In episode 95 of the SF Signal Podcast, Patrick Hester sits down to chat with author, editor and now publisher John Joseph Adams!
John Joseph Adams – called “the reigning king of the anthology world” by Barnes & Noble.com – is the bestselling editor of many anthologies, such as Brave New Worlds, Wastelands, The Living Dead, The Living Dead 2, By Blood We Live, Federations, The Improbable Adventures of Sherlock Holmes, and The Way of the Wizard. In 2011, he was a finalist for two Hugo Awards and two World Fantasy Awards. He is also the editor of Fantasy Magazine and Lightspeed Magazine, and is the co-host of io9’s The Geek’s Guide to the Galaxy podcast. Find him on Twitter @JohnJosephAdams.
In episode 92 of the SF Signal Podcast, Patrick Hester asks our irregulars to weigh in on: International Authors!
Based on a recent Mind Meld post on SFSignal.com: Being a U.S. based blog (and podcast) we tend to focus on things American and/or British (basically – English language stuff). But there’s a whole wide world of SF out there that we don’t normally cover.
Who are your favorite International Authors and why?
From SchlockMercenary.com: Howard Tayler is the writer and illustrator behind Schlock Mercenary, the Hugo-nominated science fiction comic strip. Howard is also featured on the Parsec award-winning “Writing Excuses” podcast, a weekly ‘cast for genre-fiction writers. Howard’s artwork is featured in XDM X-Treme Dungeon Mastery, a role-playing supplement by Tracy and Curtis Hickman.
Howard’s most recently published work is Schlock Mercenary: Resident Mad Scientist.
In episode 92 of the SF Signal Podcast, Patrick Hester asks our irregulars to weigh in on: Young Adult Fiction!
YA Fiction is taking the publishing world by storm but it’s not just for Young Adults – people of all ages are enjoying what YA has to offer. Are you one of them?
- What are some examples of genre YA you’ve enjoyed reading?
- Is YA getting too dark?
- Is YA not dominated by dark stories?
- Is YA a bubble waiting to burst as some new thing takes the publishing world by storm?
In episode 90 of the SF Signal Podcast, Patrick Hester asks our irregulars to weigh in on: Time Travel!
Time travel has been a popular part of Science Fiction for over a hundred years. H.G. Wells used it for The Time Machine in 1895. Mark Twain used it for his novel, A Connecticut Yankee in King Arthur’s Court. Heinlein, Lewis, Jones, Bradbury, Asimov, Ellison, Butler, Tutrtledove ad Willis have all written stories that involved time travel in some form. Star Trek did it, so did Quantum Leap and The Time Tunnel, and Voyagers!
- As a trope/plot point – is time travel overused in scifi today?
- Do you like time travel stories?
- Do you have a favorite?
- Who has done it well?
- Who has not done it well?
In episode 87 of the SF Signal Podcast, Patrick Hester asks our irregulars to call in and answer the question: Do you like to be scared?
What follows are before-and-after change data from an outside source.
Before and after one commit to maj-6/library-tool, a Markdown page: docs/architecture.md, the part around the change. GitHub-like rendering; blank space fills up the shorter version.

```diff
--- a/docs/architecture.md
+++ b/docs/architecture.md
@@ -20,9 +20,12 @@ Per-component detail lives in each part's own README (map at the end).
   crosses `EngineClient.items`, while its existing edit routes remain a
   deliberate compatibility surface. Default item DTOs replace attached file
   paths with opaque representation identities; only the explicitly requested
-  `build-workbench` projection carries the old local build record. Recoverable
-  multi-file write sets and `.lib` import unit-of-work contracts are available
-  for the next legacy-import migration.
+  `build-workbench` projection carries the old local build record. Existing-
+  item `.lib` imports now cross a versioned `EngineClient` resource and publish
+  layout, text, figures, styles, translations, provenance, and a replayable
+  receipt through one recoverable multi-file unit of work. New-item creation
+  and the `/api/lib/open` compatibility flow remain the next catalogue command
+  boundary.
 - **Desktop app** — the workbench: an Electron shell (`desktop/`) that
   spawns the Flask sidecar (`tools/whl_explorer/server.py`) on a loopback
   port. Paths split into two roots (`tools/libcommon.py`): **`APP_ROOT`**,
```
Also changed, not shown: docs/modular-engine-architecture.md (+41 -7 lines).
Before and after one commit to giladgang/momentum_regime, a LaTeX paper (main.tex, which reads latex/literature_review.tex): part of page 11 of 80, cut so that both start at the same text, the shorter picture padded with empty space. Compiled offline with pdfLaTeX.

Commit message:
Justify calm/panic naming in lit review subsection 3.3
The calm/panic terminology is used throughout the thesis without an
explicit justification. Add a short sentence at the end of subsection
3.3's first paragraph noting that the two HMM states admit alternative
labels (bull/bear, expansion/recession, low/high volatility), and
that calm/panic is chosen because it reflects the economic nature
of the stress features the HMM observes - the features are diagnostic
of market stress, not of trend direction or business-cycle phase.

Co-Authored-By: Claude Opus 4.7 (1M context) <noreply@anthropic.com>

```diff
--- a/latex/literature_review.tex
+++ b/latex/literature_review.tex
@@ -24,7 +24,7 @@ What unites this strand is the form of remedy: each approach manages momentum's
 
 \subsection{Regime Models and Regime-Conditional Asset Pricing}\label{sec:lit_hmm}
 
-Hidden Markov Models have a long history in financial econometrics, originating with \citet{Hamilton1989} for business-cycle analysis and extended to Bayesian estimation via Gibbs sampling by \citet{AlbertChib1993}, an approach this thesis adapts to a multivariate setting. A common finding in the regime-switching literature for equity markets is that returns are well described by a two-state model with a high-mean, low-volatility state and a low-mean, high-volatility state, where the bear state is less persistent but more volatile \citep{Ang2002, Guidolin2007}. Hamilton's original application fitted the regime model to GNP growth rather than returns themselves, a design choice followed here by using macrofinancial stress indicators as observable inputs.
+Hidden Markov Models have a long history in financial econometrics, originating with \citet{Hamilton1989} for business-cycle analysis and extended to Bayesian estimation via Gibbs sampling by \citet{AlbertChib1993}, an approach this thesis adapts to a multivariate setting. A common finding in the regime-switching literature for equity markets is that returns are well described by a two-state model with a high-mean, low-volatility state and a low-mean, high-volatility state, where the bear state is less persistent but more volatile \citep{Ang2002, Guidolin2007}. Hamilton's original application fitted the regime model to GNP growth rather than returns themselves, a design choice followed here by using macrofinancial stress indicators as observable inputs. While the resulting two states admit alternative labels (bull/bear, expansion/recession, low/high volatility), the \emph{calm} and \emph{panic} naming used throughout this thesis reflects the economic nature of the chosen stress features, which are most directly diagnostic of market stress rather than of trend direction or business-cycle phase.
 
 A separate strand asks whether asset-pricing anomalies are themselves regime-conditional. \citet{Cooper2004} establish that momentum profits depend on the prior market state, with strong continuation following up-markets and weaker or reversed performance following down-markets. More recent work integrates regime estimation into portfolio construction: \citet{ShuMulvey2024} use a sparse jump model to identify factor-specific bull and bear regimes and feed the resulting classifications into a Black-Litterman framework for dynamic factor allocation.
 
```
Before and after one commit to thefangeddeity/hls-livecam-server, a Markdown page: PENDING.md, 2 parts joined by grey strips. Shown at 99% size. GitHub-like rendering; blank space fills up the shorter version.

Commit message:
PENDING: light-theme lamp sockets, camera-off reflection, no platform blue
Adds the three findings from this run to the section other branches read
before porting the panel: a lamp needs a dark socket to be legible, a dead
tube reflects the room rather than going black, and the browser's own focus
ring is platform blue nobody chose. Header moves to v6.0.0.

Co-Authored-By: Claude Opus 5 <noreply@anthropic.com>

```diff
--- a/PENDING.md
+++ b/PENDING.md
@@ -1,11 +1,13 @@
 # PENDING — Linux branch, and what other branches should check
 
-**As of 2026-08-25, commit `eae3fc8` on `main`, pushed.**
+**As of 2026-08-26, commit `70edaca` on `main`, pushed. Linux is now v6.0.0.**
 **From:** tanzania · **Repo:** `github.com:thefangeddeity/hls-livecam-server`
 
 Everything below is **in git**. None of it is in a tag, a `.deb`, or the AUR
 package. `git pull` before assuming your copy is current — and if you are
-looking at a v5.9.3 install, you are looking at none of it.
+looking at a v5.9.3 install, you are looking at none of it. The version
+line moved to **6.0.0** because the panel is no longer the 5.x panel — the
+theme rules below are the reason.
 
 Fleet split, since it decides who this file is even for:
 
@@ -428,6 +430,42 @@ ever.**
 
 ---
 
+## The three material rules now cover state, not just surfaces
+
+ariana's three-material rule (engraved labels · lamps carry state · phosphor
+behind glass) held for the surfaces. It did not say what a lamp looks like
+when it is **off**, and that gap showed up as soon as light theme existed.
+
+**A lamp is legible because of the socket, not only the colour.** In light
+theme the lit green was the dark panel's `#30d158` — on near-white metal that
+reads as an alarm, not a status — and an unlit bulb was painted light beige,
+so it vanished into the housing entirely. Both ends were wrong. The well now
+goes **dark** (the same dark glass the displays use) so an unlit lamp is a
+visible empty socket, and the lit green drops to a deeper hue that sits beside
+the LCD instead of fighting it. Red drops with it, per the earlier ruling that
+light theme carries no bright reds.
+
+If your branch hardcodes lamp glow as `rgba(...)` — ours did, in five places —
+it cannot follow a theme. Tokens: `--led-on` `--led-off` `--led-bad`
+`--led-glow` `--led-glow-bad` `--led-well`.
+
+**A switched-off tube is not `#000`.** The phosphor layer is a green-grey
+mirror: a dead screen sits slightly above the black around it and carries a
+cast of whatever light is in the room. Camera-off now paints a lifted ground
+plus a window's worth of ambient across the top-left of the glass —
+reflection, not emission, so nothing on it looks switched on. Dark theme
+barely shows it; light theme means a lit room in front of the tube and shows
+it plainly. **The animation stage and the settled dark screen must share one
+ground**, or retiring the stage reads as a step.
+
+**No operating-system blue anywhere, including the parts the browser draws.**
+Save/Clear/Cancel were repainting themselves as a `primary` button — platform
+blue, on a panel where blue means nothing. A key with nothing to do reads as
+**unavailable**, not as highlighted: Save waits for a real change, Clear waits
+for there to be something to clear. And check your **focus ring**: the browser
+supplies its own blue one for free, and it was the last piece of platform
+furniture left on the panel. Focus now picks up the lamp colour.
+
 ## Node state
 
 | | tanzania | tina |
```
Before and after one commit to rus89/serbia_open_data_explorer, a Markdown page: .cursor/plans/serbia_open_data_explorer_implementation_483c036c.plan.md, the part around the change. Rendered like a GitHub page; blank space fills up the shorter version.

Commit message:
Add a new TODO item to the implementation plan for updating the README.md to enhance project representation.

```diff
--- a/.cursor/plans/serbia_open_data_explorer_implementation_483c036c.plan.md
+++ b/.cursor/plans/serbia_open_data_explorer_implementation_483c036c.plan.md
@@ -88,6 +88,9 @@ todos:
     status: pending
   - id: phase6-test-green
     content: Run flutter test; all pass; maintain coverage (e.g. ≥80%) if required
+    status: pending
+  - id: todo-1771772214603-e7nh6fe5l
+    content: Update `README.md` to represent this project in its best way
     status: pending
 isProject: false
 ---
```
- From Goosebumps and Spooksville to Weaveworld and Pet Sematary, we love to be scared when we read – or do we?
- Do you, personally, like to be scared?
- If you know a book is characterized as horror – will you pick it up?
- Have you ever picked up a book and enjoyed it without realizing it was a horror novel? If yes, which book(s)/author?
- Have you ever put a book down (or hid it in the freezer) because you realized what it was (horror)?
- If you are a fan of horror – who is your favorite author and what is your favorite book?
In episode 85 of the SF Signal Podcast, Patrick Hester chats with Jennifer Brozek, award winning editor and author. Winner of the 2009 Australian Shadows Award for edited publication, Jennifer has edited seven anthologies with more on the way. Author of In a Gilded Light and The Little Finance Book That Could, she has more than thirty-five published short stories, and is an assistant editor for the Apex Book Company.
In episode 84 of the SF Signal Podcast, Patrick Hester asks our irregulars to offer up their thoughts on: Horror in Science Fiction and Fantasy.
October is upon us and in many countries, that means HALLOWEEN! So this month, we are going to be doing panels with a Halloween theme – the first one is: Horror in Science Fiction and Fantasy.
In episode 82 of the SF Signal Podcast, Patrick Hester asks our irregulars: What are the essential Science Fiction Films every fan should see?
From Le Voyage dans la Lune, created by Georges Méliès in 1902, to this Summer’s Cowboys and Aliens, science fiction has been a staple of the film industry for over a century now. Which scifi films are you personal favorites, which have set the bar for every film that followed, and which should every scifi fan see at least once?
Bonus: Which are the worst, and why?